With more than 80% of employees still working from home either full- or part-time, it’s vital to have a solid management strategy for UCC as well as contact center applications. Management tools improve the administration and performance of UCC, and contact center, and the efficiency of those using them. But they also show measurable success for optimal productivity and operational cost metrics, according to a recent Nemertes’ 2020-21 Enterprise and Customer Engagement Management research study. Here, we’ll take a deeper look into that report.
UCC, Contact Center Management Tool Selection
IT leaders have various options for management tools in the contact center. Typically, companies use more than one type to manage applications so they can automate as much of the provisioning and performance as possible. Categories of tools to consider include:
Platform management. These provide basic performance metrics for the UCC or contact center platform and come directly from those providers, like Avaya, Cisco, Five9, Nice inContact, RingCentral, and Talkdesk.
Performance management. These third-party, specialty tools deliver more sophisticated control of UCC and contact center, focusing on uptime, root-cause analysis, and ongoing performance. One selection can potentially manage multiple apps and platform providers. Companies in this space include Empirix, IR, Martello, Unify Square, and Vyopta.
Administration management. Additional third-party, specialty tools that focus on configuration and provisioning, along with event and address management, among other capabilities. Companies in this space include Kurmi, Oracle, Unify Square, and VOSS.
Endpoint management. Specialty tools that provide performance data and remote administration on endpoints, such as headsets, handsets, and video devices. Companies in this space include Cisco, Jabra, and Poly.
Most organizations use UCC platform providers (54.8%) or third-party performance management tools (53.5%), while fewer use contact center platform providers (36.1%), endpoint providers (34.2%), and third-party administration management tools (33.5%).
IT staffs often think they will get what they need from platform management tools—and about half do. The rest say they need additional specialty tools to get the depth of data, multi-vendor integration, or reporting required.

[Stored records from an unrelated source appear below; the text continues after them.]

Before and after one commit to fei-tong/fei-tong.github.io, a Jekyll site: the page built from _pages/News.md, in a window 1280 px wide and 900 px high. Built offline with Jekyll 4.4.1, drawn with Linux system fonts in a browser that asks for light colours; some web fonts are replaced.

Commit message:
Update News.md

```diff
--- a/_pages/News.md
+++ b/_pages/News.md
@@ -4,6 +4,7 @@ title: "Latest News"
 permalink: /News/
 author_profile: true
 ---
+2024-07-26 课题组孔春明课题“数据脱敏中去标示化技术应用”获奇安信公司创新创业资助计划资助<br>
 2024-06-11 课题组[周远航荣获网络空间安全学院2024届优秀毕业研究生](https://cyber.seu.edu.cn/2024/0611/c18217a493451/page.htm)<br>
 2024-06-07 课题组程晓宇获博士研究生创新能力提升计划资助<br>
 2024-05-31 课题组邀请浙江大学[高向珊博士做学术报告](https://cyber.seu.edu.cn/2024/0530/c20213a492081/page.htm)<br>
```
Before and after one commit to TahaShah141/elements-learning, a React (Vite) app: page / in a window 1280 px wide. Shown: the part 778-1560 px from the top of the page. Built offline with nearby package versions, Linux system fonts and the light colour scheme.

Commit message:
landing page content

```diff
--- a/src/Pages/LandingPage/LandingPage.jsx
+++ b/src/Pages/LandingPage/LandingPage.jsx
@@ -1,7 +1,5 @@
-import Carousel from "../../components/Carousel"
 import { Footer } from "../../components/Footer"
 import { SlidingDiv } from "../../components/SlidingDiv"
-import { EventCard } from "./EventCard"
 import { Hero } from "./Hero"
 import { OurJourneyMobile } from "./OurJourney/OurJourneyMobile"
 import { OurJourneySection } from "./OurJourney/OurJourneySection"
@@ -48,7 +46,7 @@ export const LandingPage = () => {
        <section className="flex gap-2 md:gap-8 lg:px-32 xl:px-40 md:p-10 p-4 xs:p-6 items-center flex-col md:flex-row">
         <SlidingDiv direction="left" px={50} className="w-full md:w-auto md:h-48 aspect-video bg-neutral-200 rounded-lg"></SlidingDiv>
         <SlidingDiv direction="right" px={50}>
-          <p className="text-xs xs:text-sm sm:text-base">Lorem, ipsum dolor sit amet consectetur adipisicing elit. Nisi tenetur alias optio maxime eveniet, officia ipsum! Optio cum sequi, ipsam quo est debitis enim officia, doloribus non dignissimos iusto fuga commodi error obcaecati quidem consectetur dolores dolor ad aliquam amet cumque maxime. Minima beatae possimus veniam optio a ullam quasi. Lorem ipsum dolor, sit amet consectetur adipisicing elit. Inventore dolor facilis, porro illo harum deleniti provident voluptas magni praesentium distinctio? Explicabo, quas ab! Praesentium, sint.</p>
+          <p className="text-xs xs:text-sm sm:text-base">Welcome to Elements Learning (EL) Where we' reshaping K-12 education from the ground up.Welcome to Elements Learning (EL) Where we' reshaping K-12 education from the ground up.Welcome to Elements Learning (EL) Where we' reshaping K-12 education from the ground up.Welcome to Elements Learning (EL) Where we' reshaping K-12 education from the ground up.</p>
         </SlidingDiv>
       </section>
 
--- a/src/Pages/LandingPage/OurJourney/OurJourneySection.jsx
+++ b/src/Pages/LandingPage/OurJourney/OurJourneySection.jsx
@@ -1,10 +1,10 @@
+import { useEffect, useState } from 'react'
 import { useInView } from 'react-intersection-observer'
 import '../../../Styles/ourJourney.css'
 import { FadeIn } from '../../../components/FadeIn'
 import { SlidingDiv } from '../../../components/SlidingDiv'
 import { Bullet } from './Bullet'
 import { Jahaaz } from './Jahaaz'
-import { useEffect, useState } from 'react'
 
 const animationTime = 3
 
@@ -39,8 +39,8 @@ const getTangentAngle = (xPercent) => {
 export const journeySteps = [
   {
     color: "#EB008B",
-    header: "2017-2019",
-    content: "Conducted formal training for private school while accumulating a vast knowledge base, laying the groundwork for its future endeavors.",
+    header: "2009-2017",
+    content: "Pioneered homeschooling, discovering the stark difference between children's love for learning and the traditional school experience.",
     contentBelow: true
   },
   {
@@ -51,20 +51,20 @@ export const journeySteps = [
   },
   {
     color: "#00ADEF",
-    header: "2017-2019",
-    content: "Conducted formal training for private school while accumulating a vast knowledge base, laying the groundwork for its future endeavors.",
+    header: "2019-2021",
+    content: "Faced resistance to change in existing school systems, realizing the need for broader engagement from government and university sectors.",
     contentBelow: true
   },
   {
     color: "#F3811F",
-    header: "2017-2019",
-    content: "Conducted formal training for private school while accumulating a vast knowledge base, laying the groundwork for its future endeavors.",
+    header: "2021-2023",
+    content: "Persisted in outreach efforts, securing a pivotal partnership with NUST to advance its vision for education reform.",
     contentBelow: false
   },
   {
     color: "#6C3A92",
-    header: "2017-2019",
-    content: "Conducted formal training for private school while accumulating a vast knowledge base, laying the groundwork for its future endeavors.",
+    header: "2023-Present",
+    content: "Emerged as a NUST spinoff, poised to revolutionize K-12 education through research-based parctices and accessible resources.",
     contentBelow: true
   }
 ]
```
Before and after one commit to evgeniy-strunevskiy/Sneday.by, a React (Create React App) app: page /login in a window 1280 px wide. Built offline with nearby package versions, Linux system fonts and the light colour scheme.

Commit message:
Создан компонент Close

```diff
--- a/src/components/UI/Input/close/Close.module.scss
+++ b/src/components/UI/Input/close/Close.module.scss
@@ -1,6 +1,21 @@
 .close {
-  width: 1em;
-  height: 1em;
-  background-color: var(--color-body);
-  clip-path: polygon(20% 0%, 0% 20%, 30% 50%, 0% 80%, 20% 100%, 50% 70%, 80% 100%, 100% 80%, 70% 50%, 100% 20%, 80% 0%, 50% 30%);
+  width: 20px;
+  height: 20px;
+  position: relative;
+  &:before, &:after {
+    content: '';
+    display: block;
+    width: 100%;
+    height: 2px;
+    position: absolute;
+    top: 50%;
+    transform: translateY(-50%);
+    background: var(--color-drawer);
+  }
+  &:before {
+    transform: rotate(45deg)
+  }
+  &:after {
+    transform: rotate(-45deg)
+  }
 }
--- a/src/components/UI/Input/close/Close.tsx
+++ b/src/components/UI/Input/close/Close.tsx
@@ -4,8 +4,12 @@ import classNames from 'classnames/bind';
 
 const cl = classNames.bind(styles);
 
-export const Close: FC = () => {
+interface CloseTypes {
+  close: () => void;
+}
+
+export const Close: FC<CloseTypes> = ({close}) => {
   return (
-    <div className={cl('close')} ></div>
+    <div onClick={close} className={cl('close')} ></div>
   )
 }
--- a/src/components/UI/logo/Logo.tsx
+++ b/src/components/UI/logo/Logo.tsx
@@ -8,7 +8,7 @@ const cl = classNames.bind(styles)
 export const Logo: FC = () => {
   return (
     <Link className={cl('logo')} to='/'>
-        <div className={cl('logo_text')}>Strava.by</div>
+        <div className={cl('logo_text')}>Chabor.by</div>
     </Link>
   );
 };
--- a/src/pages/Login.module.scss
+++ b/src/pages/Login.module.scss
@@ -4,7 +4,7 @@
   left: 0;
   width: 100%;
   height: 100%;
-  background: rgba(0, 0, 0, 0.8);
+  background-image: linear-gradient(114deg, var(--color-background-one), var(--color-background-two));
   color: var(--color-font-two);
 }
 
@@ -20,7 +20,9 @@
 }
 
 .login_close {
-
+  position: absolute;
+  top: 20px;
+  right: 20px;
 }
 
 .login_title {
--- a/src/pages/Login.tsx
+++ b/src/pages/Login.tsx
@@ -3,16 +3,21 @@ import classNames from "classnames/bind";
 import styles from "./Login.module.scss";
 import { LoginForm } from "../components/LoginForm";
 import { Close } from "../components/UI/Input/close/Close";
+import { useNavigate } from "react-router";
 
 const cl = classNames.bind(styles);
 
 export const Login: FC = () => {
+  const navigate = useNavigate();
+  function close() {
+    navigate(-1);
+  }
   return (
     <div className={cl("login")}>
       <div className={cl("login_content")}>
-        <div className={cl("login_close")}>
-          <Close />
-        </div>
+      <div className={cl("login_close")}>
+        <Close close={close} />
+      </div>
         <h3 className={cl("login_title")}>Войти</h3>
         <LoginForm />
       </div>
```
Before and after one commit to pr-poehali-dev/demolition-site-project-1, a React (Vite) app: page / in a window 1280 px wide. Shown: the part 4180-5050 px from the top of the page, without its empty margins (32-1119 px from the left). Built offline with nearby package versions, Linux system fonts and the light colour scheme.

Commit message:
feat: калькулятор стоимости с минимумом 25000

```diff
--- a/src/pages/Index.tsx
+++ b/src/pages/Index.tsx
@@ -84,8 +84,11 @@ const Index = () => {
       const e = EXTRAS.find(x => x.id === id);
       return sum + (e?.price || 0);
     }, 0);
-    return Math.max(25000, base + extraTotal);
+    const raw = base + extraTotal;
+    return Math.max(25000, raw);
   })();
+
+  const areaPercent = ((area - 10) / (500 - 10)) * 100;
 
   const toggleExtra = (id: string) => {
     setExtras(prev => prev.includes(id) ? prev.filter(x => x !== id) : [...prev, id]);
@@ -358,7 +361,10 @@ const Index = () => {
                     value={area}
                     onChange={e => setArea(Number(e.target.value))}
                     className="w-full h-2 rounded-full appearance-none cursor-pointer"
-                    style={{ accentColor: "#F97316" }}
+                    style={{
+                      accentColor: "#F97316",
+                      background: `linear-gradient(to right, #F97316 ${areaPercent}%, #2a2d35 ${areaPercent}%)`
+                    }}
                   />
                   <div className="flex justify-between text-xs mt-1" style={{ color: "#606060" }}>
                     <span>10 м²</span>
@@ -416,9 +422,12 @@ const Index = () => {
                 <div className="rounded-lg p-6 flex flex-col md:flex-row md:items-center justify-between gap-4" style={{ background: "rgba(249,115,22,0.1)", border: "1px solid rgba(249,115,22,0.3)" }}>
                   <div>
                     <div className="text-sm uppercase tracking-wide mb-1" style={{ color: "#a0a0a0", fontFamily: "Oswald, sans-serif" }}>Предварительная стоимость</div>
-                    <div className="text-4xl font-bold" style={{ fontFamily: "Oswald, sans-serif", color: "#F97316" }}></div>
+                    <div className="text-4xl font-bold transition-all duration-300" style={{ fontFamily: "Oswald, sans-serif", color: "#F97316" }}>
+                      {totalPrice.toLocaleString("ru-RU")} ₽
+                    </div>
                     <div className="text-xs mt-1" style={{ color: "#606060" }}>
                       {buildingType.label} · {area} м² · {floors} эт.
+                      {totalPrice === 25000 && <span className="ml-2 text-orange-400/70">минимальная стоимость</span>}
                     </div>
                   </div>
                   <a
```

As companies move unified communications and contact center platforms to the cloud, they continue to use their own tools, vs. entirely outsourcing all operations and management. In fact, 61.5% of organizations said they would prefer management tools come from third parties so they can independently validate platform or cloud provider performance. Only about a quarter of companies fully outsource management. The rest either use their own tools (43.3%), or use both their own tools and outsourced services (30.8%).
There are no shortage of management and monitoring tools throughout all areas of IT, so it’s vital to document success with the addition of any new tool—and its associated cost. With employees working from home, IT staffs need help with configuration, provisioning, and performance management (particularly given the inconsistency inherent with Internet access). Our research participants saw impressive results when they added specialty tools, in particular:
15.5% decrease in mean time to repair with the addition of performance management tools (though companies with more than 1,000 employees saw a 33.8% improvement)
31% decrease in provisioning time with the addition of administration management tools
24.8% decrease in mean time to repair with the addition of endpoint management tools
Management Tools and Business Metrics
UCC and contact center management tools provide hundreds of different features, many of which have become table stakes. Today, IT staffs are looking for more than just fluctuating performance alerts, root-cause analysis, or other nuts-and-bolts measurements. They want the tools to tie the use of technology to a variety of business success metrics.
For example, 65% of research participants said they need employee productivity reporting to effectively manage their applications. This practice has become particularly vital with the remote nature of today’s workforce. IT and business leaders want to see which apps employees are using, how many hours of the day, and estimate how much time the apps have save them.
With data like this, CIOs can see which technology investments are paying off, and which aren’t. They also drill down into the data. For example, perhaps one department or region is using team collaboration or contact center agent analytics significantly more than all others—and showing higher levels of employee productivity. Rather than scrapping the applications all together, they may opt to take the lessons learned from the highly productive group and train all others accordingly.
Participants also want the tools to be smarter, with AI-based, predictive analytics capabilities. Nearly 60% of companies want AI to predict when outages or security issues are likely to occur, based on current conditions that align with past conditions preceding an outage or issue. Based on usage patterns, IT administrators also want to see capacity engineering issues may be likely to emerge, and over what time frame. Basically, the tools should work to prevent and predict problems.
Others are interested in tools that are helping to track meeting room and video experiences. For example, 45% of companies are willing to pay a full premium for room experience monitoring. This emerging feature would use AI and machine learning (Natural Language Processing, speech analytics, image recognition, etc.) to monitor overall experience in meeting rooms. The data would rate the meeting productivity and assess employee satisfaction—based on their sentiment, words spoken, tone of voice, etc.
Moving forward, I expect companies to rely increasingly on management tools to ensure the efficient administration and solid application performance for their changing workforces. For now, however, the providers must step up AI-enabled features to automate functions. Though only 26.4% of companies have a cohesive management automation strategy, most are planning to implement one for security management, license management, policy-based changes, and provisioning.